╔══

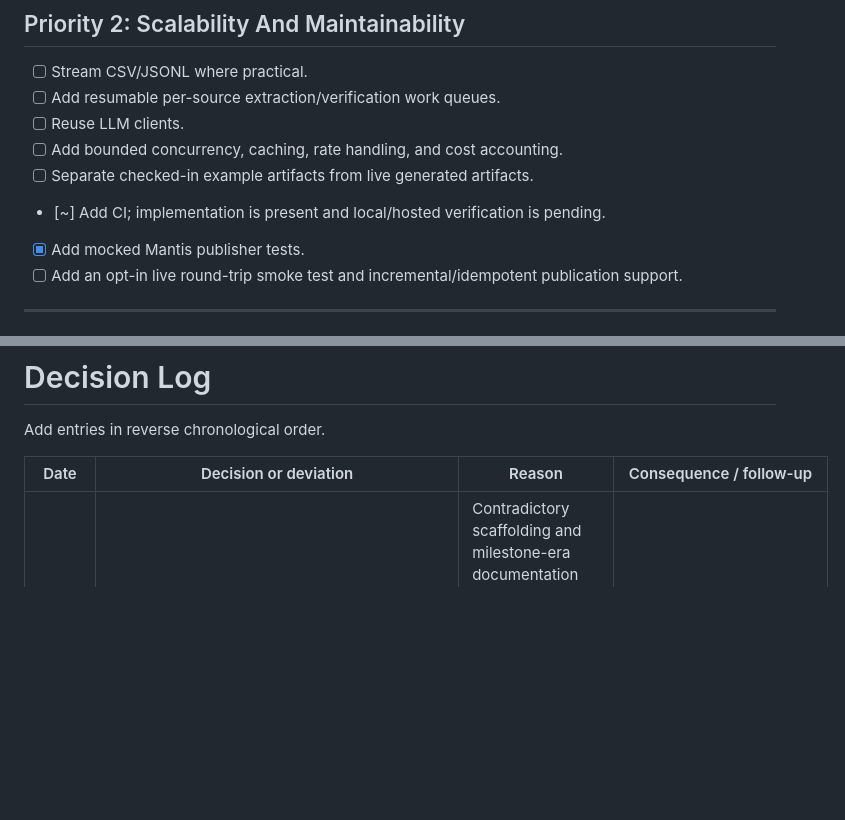
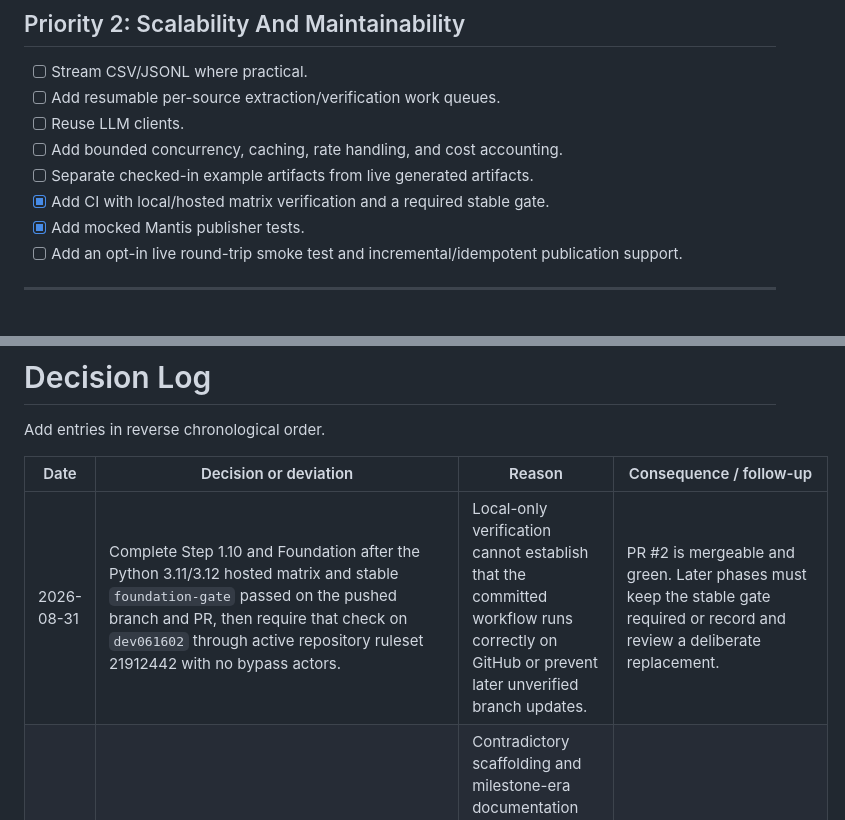
Before and after one commit to MarieHensche/ad-literature-knowledge-pipeline, a Markdown page: docs/gap_discovery_implementation_plan.md, 2 parts joined by grey strips. Rendered like a GitHub page; blank space fills up the shorter version.

```diff
--- a/docs/gap_discovery_implementation_plan.md
+++ b/docs/gap_discovery_implementation_plan.md
@@ -1305,7 +1307,7 @@ is incomplete until the controlled expert study actually runs.
 - [ ] Reuse LLM clients.
 - [ ] Add bounded concurrency, caching, rate handling, and cost accounting.
 - [ ] Separate checked-in example artifacts from live generated artifacts.
-- [~] Add CI; implementation is present and local/hosted verification is pending.
+- [x] Add CI with local/hosted matrix verification and a required stable gate.
 - [x] Add mocked Mantis publisher tests.
 - [ ] Add an opt-in live round-trip smoke test and incremental/idempotent
   publication support.
@@ -1819,6 +1821,7 @@ Add entries in reverse chronological order.
 
 | Date | Decision or deviation | Reason | Consequence / follow-up |
 | --- | --- | --- | --- |
+| 2026-08-31 | Complete Step 1.10 and Foundation after the Python 3.11/3.12 hosted matrix and stable `foundation-gate` passed on the pushed branch and PR, then require that check on `dev061602` through active repository ruleset 21912442 with no bypass actors. | Local-only verification cannot establish that the committed workflow runs correctly on GitHub or prevent later unverified branch updates. | PR #2 is mergeable and green. Later phases must keep the stable gate required or record and review a deliberate replacement. |
 | 2026-08-28 | Complete Step 1.9 with one truthful documentation hierarchy, removal of the obsolete review scaffold, a visibly superseded bootstrap plan, explicit preliminary-versus-v1 scientific boundaries, truthful collection-calibration help, local-link and registry documentation tests, and deterministic literal replacement-target extraction. | Contradictory scaffolding and milestone-era documentation could make implemented review steps look unavailable, preliminary knowledge look verified, or compatibility-only calibration look active. Full verification also exposed a hash-seed-dependent equivalent-word choice. | Step 1.10 can add CI against a documented 43-step, ten-pipeline boundary and the complete offline suite. Collection calibration activation, production v1 record emission, and later scientific pipeline behavior remain separate decisions. |
 | 2026-08-27 | Complete Step 1.8 with strict topic-structure policy `1.0.0`, semantic policy identity, generic structural code, profile-driven research vocabulary, automatic or explicit profile selection, shared prompt/runtime guidance, and generated-contract provenance. | Domain adaptability is not credible while named research concepts and parallel prompt heuristics remain embedded in Python. A strict external policy makes the boundary reviewable, portable, testable, and reproducible without weakening legacy behavior. | Step 1.9 reconciles documentation and stale scaffolding. Future domains add or version profiles in policy data rather than changing Python; material policy semantics require a new version and hash. |
 | 2026-08-27 | Complete Step 1.7 with three compatibility-v1 Mantis profiles, deterministic audited projections, a separate optional delivery pipeline, exact external CLI 3.7.0 gating, private/non-activating create semantics, and immutable sanitized receipts. | Mantis is valuable for semantic interpretation, but only verified scientific units may enter verified views and remote availability must not control the local pipeline. | The default and legacy exporter remain unchanged. Step 1.8 moves topic logic into contracts. A live disposable-space smoke, native Connection, refresh/upsert, interpretation capture, and expert writeback require later explicit authorization and compatibility evidence. |
```
Also changed, not shown: other parts of docs/gap_discovery_implementation_plan.md (+18 -16 lines).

╚══

Give back the whole listing exactly as written. Do not include any picture.

Written answer:
Before and after one commit to MarieHensche/ad-literature-knowledge-pipeline, a Markdown page: docs/gap_discovery_implementation_plan.md, 2 parts joined by grey strips. Rendered like a GitHub page; blank space fills up the shorter version.

```diff
--- a/docs/gap_discovery_implementation_plan.md
+++ b/docs/gap_discovery_implementation_plan.md
@@ -1305,7 +1307,7 @@ is incomplete until the controlled expert study actually runs.
 - [ ] Reuse LLM clients.
 - [ ] Add bounded concurrency, caching, rate handling, and cost accounting.
 - [ ] Separate checked-in example artifacts from live generated artifacts.
-- [~] Add CI; implementation is present and local/hosted verification is pending.
+- [x] Add CI with local/hosted matrix verification and a required stable gate.
 - [x] Add mocked Mantis publisher tests.
 - [ ] Add an opt-in live round-trip smoke test and incremental/idempotent
   publication support.
@@ -1819,6 +1821,7 @@ Add entries in reverse chronological order.
 
 | Date | Decision or deviation | Reason | Consequence / follow-up |
 | --- | --- | --- | --- |
+| 2026-08-31 | Complete Step 1.10 and Foundation after the Python 3.11/3.12 hosted matrix and stable `foundation-gate` passed on the pushed branch and PR, then require that check on `dev061602` through active repository ruleset 21912442 with no bypass actors. | Local-only verification cannot establish that the committed workflow runs correctly on GitHub or prevent later unverified branch updates. | PR #2 is mergeable and green. Later phases must keep the stable gate required or record and review a deliberate replacement. |
 | 2026-08-28 | Complete Step 1.9 with one truthful documentation hierarchy, removal of the obsolete review scaffold, a visibly superseded bootstrap plan, explicit preliminary-versus-v1 scientific boundaries, truthful collection-calibration help, local-link and registry documentation tests, and deterministic literal replacement-target extraction. | Contradictory scaffolding and milestone-era documentation could make implemented review steps look unavailable, preliminary knowledge look verified, or compatibility-only calibration look active. Full verification also exposed a hash-seed-dependent equivalent-word choice. | Step 1.10 can add CI against a documented 43-step, ten-pipeline boundary and the complete offline suite. Collection calibration activation, production v1 record emission, and later scientific pipeline behavior remain separate decisions. |
 | 2026-08-27 | Complete Step 1.8 with strict topic-structure policy `1.0.0`, semantic policy identity, generic structural code, profile-driven research vocabulary, automatic or explicit profile selection, shared prompt/runtime guidance, and generated-contract provenance. | Domain adaptability is not credible while named research concepts and parallel prompt heuristics remain embedded in Python. A strict external policy makes the boundary reviewable, portable, testable, and reproducible without weakening legacy behavior. | Step 1.9 reconciles documentation and stale scaffolding. Future domains add or version profiles in policy data rather than changing Python; material policy semantics require a new version and hash. |
 | 2026-08-27 | Complete Step 1.7 with three compatibility-v1 Mantis profiles, deterministic audited projections, a separate optional delivery pipeline, exact external CLI 3.7.0 gating, private/non-activating create semantics, and immutable sanitized receipts. | Mantis is valuable for semantic interpretation, but only verified scientific units may enter verified views and remote availability must not control the local pipeline. | The default and legacy exporter remain unchanged. Step 1.8 moves topic logic into contracts. A live disposable-space smoke, native Connection, refresh/upsert, interpretation capture, and expert writeback require later explicit authorization and compatibility evidence. |
```
Also changed, not shown: other parts of docs/gap_discovery_implementation_plan.md (+18 -16 lines).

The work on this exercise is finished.